Look over the entries and say how many lines include the word "react". Only the number, please.

DATA SHOWN:
━━━━━━━━
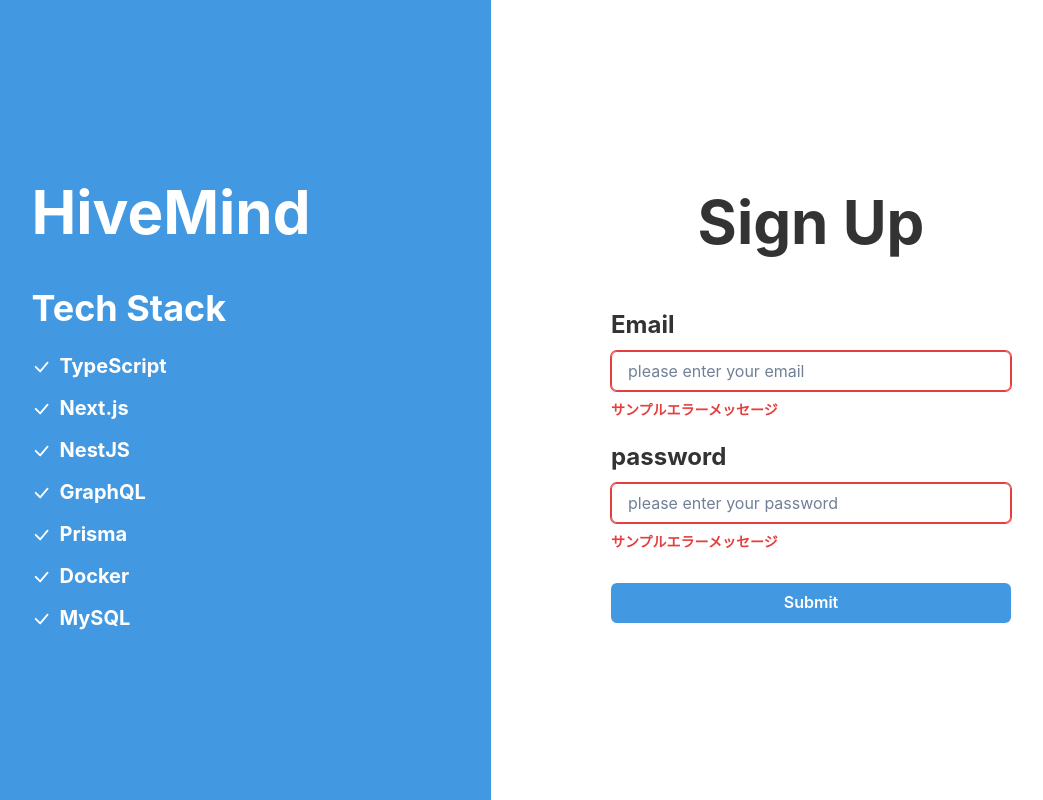
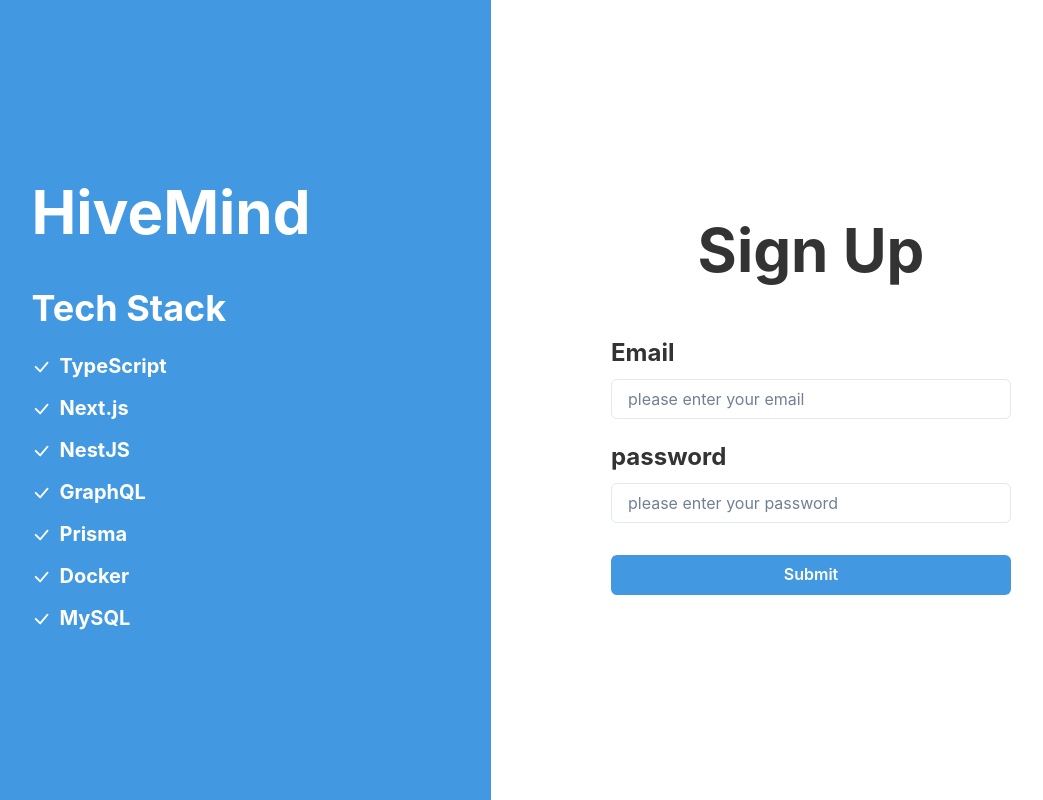
Before and after one commit to Naoya-abe/graphql-sns-front, a Next.js app: page /signup in a window 1280 px wide. Shown: the whole page, without its empty margins (149-1192 px from the left). Built offline with nearby package versions, Linux system fonts and the light colour scheme.

Commit message:
Added react-hook-form

```diff
--- a/src/pages/signup/index.tsx
+++ b/src/pages/signup/index.tsx
@@ -13,14 +13,23 @@ import {
   Text,
 } from '@chakra-ui/react';
 import { BsCheckLg } from 'react-icons/bs';
-import { useForm } from 'react-hook-form';
+import { SubmitHandler, useForm } from 'react-hook-form';
+import { yupResolver } from '@hookform/resolvers/yup';
+import { SignupFormData, signupFormValidateSchema } from '@/types/signup';
 
 const SignUp: NextPage = () => {
   const {
     formState: { errors, isSubmitting },
     handleSubmit,
     register,
-  } = useForm();
+  } = useForm<SignupFormData>({
+    resolver: yupResolver(signupFormValidateSchema),
+  });
+
+  const onSubmit: SubmitHandler<SignupFormData> = (data) => {
+    console.log(data);
+  };
+
   return (
     <Flex>
       <Center w="50vw" h="100vh" bgColor="blue.400" flexDirection="column">
@@ -81,43 +90,39 @@ const SignUp: NextPage = () => {
         <Text fontSize="6xl" as="b" color="blackAlpha.800" mb={10}>
           Sign Up
         </Text>
-        <form>
-          <FormControl isInvalid={true} mb={5}>
-            <FormLabel
-              htmlFor="email"
-              fontSize="2xl"
-              color="blackAlpha.800"
-              fontWeight="bold"
-            >
-              Email
+        <form onSubmit={handleSubmit(onSubmit)}>
+          <FormControl isInvalid={!!errors.email} mb={5}>
+            <FormLabel htmlFor="email">
+              <Text fontSize="2xl" color="blackAlpha.800" as="b">
+                Email
+              </Text>
             </FormLabel>
             <Input
               id="email"
               placeholder="please enter your email"
               type="email"
               w="400px"
+              {...register('email')}
             />
             <FormErrorMessage fontWeight="bold">
-              サンプルエラーメッセージ
+              {errors.email && errors.email.message}
             </FormErrorMessage>
           </FormControl>
-          <FormControl isInvalid={true} mb={8}>
-            <FormLabel
-              htmlFor="password"
-              fontSize="2xl"
-              color="blackAlpha.800"
-              fontWeight="bold"
-            >
-              password
+          <FormControl isInvalid={!!errors.password} mb={8}>
+            <FormLabel htmlFor="password">
+              <Text fontSize="2xl" color="blackAlpha.800" as="b">
+                password
+              </Text>
             </FormLabel>
             <Input
               id="password"
               placeholder="please enter your password"
               type="password"
               w="400px"
+              {...register('password')}
             />
             <FormErrorMessage fontWeight="bold">
-              サンプルエラーメッセージ
+              {errors.password && errors.password.message}
             </FormErrorMessage>
           </FormControl>
           <Button
```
━━━━━━━━
ANSWER FOR THIS EXERCISE: 5